The Italian family dinner, at least in my host home in Siena, is fraught with alimentary challenges. If you join our meal, read this guide first.
1. Do not eat for at least several hours before dinner. It’s tempting to lunge for a pastry at 5 p.m., but you will regret it at 8 when you’re trying to stuff yourself with more pasta. If you can, eat very little at breakfast and very little at lunch to prepare.
2. Say “buon appetito” before beginning to eat. This is our prayer before every meal, that everyone will have a good appetite for the delicious concoctions to come.
3. Eat slowly. Our meals last between one and two hours. The food is fabulous – my host mom is a fantastic cook – so savor it!
4. Always have food on your plate. Try to time the completion of your portion to the other people at the table. If you wolf down your food too quickly, instead of being praised for a job well done, you will be offered more food. And because you’re headed straight to Dante’s hell for gluttony, you will eat it.
5. There are more courses than you realize. This is why keeping food on your plate is an essential strategy. If you finish your serving too quickly, you’ll eat more, thus subtracting room in your stomach for the next course.
6. When finished, avoid looking anywhere near the remaining food. If your eyes so much as rest on the pan of pork, at least one person will see it and say, “Vuoi ancora? Do you want more?” And, deaf to your stammering protests, they will vigorously try to spoon more of it on your plate. Look at the ceiling, the walls, the other people at the table, but don’t let your eyes drift below shoulder-level.

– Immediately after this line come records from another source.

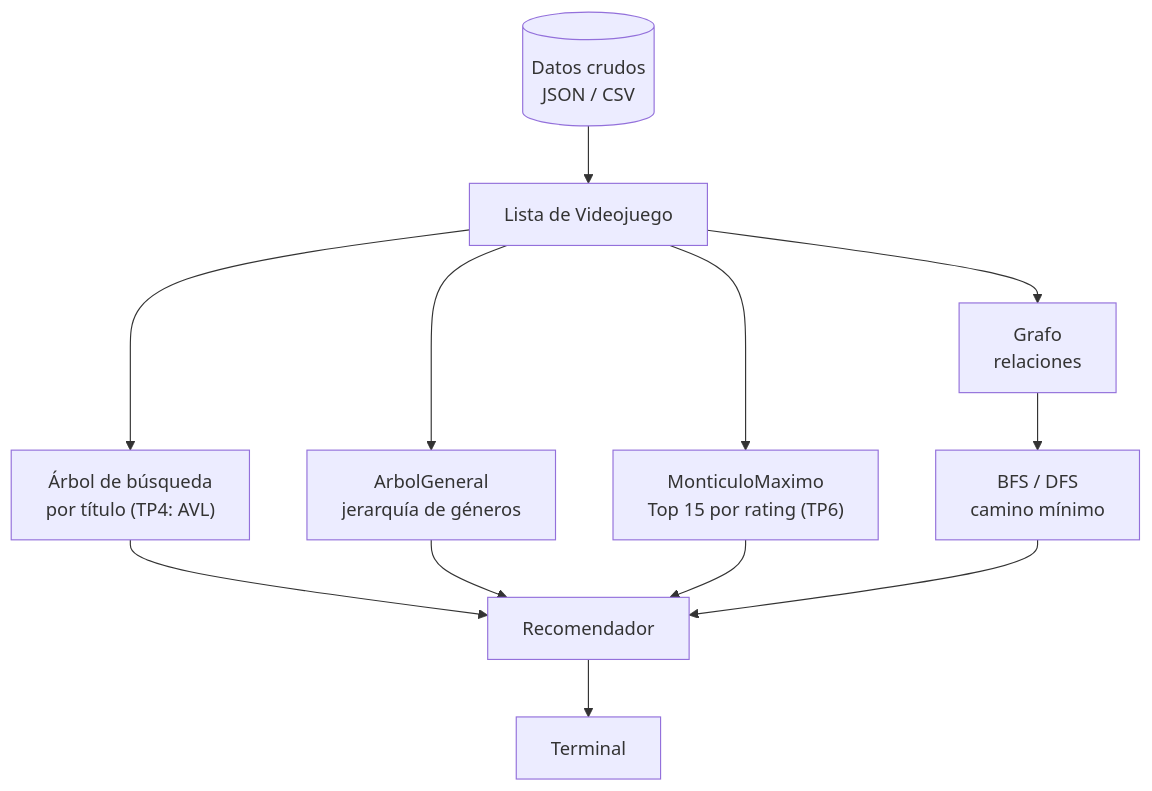
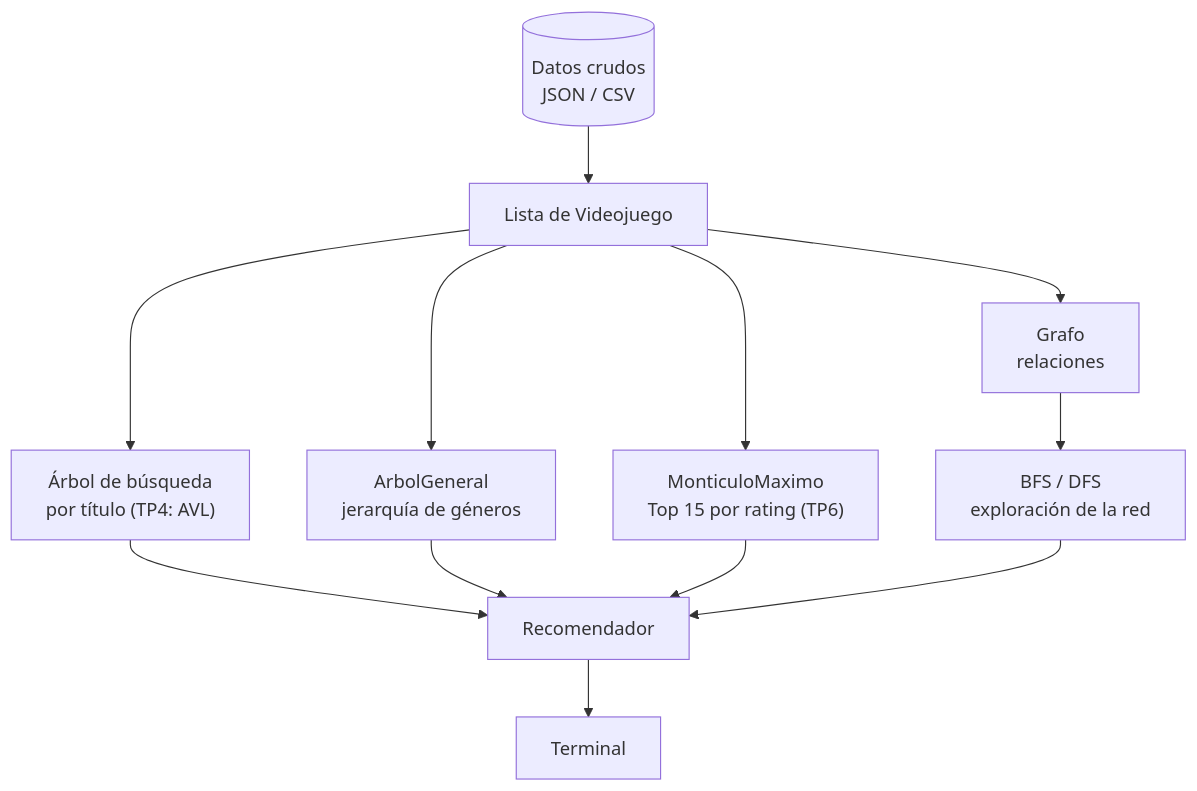
Before and after one commit to Dasein369/tpi_edd2026_recomendador: the second of 2 diagrams in docs/04_diagrama_datos.md, drawn with Mermaid. The commit also changed other lines of this file, not shown here.

````diff
--- a/docs/04_diagrama_datos.md
+++ b/docs/04_diagrama_datos.md
@@ -63,14 +63,14 @@
 ```mermaid
 flowchart TD
     A[("Datos crudos<br/>JSON / CSV")] --> B["Lista de Videojuego"]
     B --> C["Árbol de búsqueda<br/>por título (TP4: AVL)"]
     B --> D["ArbolGeneral<br/>jerarquía de géneros"]
     B --> E["MonticuloMaximo<br/>Top 15 por rating (TP6)"]
     B --> F["Grafo<br/>relaciones"]
-    F --> G["BFS / DFS<br/>camino mínimo"]
+    F --> G["BFS / DFS<br/>exploración de la red"]
     C --> H["Recomendador"]
     D --> H
     E --> H
     G --> H
     H --> I["Terminal"]
 ```
````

7. When you’re finished, you’re not really finished. You thought you were full? Nonsense. There’s still more wine and cheese to be consumed, and several desserts, and oh wait, there’s this traditional sausage that you must try! No, really, just a tiny piece! Your mother’s going to think we didn’t feed you!
8. Dinner only comes to a close when there’s nothing on the table but empty glasses and crumbs, and when someone gets up to smoke a cigarette. My host family usually clears away each course as we eat, so dinner’s not over until the table is no longer laden with food. The conversation lulls as everyone takes one last swig of wine, and someone gets up to go smoke outside. Only now is the meal considered complete, and you may stagger back to your room if you wish. Otherwise, stay and talk and learn about various aspects of Sienese culture until late into the night.
Now, who’s hungry?
(Photo: An aging room for parmigiano reggiano, or parmesean cheese -- a staple after-dinner treat.)